For the meteorological community, winter actually ended Sunday. However, as Sarah Johnson, a lead forecaster at the National Weather Service office in Mount Holly, has reminded her newer colleagues, nature doesn’t necessarily follow the dictates of the meteorological community.
Postseason snows have been known to happen, in some cases quite dramatically.
Here is a list of some such snows of eight inches or more that have occurred since such records began being kept in 1884. It so happens that Tuesday is the 60th anniversary of one.
March 3-4, 1960: 8.2 inches. This happened after a snow-deprived January that featured one lonely “T” for trace and February with just 3.1 inches of snow. It is worth noting, however, that it was a warm-up for one of the coldest and snowiest decades on record, the 1960s.
March 7-9, 1941: 8.2 inches. This was quite a winter for late snows. Nearly nine inches were on the ground when March began.
March 19-20, 1956: 8.7 inches.
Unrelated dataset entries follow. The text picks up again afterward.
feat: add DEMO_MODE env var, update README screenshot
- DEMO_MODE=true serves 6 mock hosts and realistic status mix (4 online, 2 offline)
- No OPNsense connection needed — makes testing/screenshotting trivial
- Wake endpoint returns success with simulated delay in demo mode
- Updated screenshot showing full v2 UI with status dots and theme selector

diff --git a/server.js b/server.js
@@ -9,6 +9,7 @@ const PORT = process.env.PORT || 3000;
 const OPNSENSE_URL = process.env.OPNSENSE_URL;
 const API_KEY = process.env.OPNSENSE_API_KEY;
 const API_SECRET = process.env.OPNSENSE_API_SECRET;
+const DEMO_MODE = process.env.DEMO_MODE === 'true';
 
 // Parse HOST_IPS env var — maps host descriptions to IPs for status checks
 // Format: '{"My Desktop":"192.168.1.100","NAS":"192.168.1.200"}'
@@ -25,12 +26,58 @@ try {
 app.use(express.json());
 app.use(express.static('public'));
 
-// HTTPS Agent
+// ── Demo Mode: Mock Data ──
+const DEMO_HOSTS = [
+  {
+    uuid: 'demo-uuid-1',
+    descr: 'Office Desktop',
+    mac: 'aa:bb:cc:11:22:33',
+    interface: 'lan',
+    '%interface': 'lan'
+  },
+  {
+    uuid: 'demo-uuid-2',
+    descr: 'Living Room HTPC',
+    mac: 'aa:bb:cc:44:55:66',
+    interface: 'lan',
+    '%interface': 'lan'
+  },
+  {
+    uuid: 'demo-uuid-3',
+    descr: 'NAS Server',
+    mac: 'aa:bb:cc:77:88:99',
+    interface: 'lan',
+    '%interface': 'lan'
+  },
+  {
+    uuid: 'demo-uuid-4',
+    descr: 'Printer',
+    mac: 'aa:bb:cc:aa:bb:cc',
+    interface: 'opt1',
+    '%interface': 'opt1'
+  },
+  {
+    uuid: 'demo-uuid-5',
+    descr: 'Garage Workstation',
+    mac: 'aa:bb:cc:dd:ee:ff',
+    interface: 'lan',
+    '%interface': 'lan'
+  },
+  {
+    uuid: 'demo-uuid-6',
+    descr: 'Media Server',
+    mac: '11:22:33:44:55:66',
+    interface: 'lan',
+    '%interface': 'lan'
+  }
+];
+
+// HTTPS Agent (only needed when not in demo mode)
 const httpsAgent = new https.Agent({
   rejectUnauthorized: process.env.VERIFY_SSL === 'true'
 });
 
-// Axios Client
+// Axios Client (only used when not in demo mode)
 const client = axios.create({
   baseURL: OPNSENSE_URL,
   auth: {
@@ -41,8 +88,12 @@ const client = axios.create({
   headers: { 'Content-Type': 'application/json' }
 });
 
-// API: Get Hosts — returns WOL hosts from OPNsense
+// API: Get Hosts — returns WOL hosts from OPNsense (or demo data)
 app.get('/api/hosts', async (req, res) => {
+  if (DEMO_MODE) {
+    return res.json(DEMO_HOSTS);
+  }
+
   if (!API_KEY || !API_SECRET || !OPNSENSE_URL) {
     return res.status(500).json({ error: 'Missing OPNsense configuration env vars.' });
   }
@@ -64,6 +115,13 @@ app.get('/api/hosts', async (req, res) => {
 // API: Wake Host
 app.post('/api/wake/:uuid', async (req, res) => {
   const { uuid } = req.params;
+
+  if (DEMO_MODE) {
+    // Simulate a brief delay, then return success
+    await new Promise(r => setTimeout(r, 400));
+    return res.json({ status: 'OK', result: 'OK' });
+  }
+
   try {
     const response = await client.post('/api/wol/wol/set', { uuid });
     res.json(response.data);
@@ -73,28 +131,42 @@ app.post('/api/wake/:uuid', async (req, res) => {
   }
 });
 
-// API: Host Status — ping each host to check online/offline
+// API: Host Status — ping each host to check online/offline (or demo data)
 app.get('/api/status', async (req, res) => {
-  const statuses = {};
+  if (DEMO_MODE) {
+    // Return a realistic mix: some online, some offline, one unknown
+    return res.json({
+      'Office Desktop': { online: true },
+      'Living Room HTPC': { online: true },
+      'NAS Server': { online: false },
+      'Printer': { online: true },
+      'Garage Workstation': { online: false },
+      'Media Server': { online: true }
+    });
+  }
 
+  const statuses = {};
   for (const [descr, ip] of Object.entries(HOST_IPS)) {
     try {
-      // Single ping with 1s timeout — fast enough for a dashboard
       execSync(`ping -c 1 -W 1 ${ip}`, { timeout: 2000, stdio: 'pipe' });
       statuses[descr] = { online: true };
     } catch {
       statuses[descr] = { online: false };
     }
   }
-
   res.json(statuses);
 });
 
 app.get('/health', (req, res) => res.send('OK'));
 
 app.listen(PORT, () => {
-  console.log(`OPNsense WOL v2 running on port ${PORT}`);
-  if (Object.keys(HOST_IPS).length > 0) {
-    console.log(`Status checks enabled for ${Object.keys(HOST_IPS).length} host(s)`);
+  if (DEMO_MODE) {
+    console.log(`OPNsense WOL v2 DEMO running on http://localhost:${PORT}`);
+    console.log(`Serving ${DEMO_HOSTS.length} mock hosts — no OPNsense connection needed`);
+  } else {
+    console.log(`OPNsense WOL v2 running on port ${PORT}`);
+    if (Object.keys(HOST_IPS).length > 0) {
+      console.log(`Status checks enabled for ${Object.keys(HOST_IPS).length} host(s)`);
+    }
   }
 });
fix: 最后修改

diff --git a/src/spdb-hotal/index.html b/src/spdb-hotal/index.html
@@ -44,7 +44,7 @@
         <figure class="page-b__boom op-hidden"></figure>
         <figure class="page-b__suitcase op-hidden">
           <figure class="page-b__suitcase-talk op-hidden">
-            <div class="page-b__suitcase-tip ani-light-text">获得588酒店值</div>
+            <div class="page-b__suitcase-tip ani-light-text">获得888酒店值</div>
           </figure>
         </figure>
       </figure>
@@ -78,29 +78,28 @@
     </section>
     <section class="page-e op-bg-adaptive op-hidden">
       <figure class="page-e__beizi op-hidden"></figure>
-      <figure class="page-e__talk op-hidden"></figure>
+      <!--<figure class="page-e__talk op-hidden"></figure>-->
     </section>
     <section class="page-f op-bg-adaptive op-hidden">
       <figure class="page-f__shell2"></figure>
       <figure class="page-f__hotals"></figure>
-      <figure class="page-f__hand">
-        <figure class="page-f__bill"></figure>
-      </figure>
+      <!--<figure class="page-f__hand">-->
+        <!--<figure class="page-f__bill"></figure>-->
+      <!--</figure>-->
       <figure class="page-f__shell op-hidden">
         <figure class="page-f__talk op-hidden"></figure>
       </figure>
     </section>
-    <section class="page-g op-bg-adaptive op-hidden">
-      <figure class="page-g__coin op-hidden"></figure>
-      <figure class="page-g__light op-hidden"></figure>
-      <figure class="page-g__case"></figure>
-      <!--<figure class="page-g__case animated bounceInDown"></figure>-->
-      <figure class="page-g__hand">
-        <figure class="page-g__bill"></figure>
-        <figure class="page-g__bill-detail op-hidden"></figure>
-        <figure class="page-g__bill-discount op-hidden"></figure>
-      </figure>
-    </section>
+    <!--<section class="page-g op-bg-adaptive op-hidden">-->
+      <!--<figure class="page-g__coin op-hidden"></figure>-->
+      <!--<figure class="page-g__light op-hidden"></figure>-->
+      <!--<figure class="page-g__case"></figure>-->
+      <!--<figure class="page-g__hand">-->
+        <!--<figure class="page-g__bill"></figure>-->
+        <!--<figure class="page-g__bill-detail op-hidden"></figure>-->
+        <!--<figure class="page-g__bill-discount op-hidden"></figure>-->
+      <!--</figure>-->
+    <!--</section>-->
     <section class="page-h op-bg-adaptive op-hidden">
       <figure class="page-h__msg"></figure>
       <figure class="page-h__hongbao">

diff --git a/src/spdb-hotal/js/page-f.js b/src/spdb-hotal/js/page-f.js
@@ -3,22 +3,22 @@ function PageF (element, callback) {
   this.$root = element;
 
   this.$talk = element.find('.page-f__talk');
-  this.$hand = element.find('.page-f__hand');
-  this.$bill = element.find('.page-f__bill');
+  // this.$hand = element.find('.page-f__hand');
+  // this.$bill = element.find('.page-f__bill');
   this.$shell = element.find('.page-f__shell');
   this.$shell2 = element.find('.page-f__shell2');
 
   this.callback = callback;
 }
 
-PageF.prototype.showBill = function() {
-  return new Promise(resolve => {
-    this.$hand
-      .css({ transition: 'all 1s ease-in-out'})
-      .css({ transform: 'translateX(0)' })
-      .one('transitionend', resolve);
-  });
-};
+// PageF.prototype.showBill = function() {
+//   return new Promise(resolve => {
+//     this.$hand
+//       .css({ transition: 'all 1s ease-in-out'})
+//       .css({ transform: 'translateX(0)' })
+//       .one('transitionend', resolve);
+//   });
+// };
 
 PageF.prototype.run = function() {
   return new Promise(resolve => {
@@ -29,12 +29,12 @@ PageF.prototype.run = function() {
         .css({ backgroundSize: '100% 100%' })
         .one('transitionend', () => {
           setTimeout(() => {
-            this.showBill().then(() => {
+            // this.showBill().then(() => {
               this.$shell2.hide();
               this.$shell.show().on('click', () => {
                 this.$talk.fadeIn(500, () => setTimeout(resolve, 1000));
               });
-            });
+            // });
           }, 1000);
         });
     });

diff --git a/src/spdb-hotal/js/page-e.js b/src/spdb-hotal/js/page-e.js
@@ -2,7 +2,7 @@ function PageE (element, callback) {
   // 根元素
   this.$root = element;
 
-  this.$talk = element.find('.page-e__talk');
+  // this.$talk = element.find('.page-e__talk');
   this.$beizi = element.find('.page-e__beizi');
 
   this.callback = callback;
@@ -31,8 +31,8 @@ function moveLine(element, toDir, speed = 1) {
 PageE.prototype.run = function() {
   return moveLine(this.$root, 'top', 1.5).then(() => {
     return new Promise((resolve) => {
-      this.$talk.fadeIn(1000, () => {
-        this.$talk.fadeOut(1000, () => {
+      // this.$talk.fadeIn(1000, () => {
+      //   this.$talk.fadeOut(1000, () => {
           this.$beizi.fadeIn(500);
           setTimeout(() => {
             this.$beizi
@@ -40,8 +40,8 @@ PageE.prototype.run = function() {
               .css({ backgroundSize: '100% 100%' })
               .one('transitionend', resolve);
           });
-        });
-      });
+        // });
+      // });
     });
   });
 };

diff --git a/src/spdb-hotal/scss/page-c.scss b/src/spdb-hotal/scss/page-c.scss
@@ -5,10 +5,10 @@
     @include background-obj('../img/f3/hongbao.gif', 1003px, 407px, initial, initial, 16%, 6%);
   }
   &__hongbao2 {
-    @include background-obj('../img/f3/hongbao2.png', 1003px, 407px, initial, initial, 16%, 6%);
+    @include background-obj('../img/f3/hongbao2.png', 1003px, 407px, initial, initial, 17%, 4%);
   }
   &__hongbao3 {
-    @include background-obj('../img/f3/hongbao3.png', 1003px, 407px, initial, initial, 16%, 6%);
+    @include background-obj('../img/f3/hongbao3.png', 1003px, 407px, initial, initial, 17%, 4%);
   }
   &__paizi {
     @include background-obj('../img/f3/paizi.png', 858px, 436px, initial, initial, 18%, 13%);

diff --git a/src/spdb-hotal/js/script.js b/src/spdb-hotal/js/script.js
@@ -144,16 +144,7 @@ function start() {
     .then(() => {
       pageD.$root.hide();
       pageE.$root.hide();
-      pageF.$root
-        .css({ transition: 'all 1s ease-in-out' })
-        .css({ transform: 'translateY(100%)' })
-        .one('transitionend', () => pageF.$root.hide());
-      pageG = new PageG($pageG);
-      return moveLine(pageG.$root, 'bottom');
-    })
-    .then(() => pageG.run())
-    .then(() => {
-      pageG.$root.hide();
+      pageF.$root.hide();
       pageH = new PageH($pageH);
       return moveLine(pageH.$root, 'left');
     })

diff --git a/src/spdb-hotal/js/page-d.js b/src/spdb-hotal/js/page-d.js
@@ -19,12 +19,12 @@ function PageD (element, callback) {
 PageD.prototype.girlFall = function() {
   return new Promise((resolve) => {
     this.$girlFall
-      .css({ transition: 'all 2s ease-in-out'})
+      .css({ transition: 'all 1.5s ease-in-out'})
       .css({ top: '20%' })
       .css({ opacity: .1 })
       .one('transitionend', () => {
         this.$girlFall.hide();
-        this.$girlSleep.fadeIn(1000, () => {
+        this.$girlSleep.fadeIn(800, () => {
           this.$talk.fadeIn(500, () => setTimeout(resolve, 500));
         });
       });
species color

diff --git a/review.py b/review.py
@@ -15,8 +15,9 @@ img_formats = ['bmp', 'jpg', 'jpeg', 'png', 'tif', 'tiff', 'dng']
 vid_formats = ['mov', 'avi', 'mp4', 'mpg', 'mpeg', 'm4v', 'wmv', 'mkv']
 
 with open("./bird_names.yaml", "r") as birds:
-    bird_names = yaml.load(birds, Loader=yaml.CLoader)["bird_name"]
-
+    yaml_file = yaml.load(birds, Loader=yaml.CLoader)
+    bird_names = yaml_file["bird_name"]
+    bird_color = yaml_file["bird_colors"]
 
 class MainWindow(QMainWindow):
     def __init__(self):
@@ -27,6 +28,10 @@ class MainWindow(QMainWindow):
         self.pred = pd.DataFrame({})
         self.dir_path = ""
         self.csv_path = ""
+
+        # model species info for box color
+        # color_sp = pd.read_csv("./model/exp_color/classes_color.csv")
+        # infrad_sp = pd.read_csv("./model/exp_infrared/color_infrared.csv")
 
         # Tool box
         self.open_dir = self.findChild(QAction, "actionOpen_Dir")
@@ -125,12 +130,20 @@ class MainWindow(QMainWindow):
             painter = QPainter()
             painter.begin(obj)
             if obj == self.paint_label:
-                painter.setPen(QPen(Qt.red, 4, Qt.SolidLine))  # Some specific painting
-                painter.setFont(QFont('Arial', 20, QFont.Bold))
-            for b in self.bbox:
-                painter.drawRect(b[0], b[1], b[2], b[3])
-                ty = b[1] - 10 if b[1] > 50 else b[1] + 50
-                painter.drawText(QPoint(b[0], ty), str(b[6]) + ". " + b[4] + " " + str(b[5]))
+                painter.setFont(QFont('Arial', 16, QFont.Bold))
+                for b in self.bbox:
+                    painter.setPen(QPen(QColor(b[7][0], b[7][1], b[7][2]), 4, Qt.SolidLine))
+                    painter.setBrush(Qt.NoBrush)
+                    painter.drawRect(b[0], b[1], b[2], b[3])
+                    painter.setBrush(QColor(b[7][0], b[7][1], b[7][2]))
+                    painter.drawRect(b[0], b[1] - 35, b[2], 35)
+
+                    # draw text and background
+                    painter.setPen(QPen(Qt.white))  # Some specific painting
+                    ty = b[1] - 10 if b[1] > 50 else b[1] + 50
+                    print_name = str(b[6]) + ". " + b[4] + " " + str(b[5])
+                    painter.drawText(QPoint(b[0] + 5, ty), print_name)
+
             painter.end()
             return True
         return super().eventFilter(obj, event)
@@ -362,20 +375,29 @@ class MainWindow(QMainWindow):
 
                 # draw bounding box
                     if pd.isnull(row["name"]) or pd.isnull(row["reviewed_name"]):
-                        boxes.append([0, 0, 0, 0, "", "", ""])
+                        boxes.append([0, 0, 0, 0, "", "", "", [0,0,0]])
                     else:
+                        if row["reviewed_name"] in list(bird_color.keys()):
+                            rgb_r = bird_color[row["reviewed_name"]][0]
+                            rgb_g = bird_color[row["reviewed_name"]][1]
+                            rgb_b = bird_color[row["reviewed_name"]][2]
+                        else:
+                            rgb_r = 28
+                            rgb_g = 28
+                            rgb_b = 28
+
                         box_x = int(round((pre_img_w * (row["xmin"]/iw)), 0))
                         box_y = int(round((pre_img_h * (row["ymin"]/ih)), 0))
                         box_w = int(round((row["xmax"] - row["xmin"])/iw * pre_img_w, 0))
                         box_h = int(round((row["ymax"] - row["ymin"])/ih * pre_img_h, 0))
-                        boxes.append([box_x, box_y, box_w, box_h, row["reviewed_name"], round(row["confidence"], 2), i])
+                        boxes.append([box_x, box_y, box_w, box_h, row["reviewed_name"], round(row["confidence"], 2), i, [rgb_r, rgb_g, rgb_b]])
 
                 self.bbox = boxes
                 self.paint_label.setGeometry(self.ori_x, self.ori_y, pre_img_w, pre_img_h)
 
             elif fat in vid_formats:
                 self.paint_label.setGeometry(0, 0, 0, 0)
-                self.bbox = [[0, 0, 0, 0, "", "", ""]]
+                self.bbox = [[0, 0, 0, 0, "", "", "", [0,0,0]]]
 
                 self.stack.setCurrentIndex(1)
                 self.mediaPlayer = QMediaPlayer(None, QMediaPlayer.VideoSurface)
After it stopped on a Monday morning, this was a classic here-today-gone-today situation.
March 5, 1981: 8.8 inches. It was heavy and wet, and it stuck as temperatures were around freezing.
March 12, 1888; 10.5 inches. It was a Hall of Famer for New York City, the famous Blizzard of ’88. It didn’t have quite the same impact on Philadelphia, but that 10.5 inches would be 35 times the 0.3 inches that have fallen this winter in Philly.
March 19-21, 1958: 11.4 inches. The snow total doesn’t quite capture how disruptive this storm was. Winds and heavy snow ripped down power lines. Even though the Philadelphia region wasn’t as populated as it is today, this remains one of Peco’s all-time outage storms. More than 50 inches of snow was reported in Morgantown, Chester County.
March 13-14, 1993: 12.0 inches. This was that rarity — a March snow cover that wouldn’t go away. The snow stopped late on the morning of the 13th, but it was followed by hours of stinging sleet, and then an overnight flash freeze created an “Arctic landscape,” in the words of a weather service meteorologist, that was slow to melt.
April 3-4, 1915: 19.5 inches. Here’s your Easter bonnet, with a couple of feet of snow upon it. The storm was a complete surprise, at least to The Inquirer. The forecast on the front page of the April 3 issue, the day before Easter, read: “Unsettled, rain likely.” That was a bit off the mark. On Saturday, a 12-hour siege defied the April sun by accumulating 19 inches, with a 0.4 topping on Easter.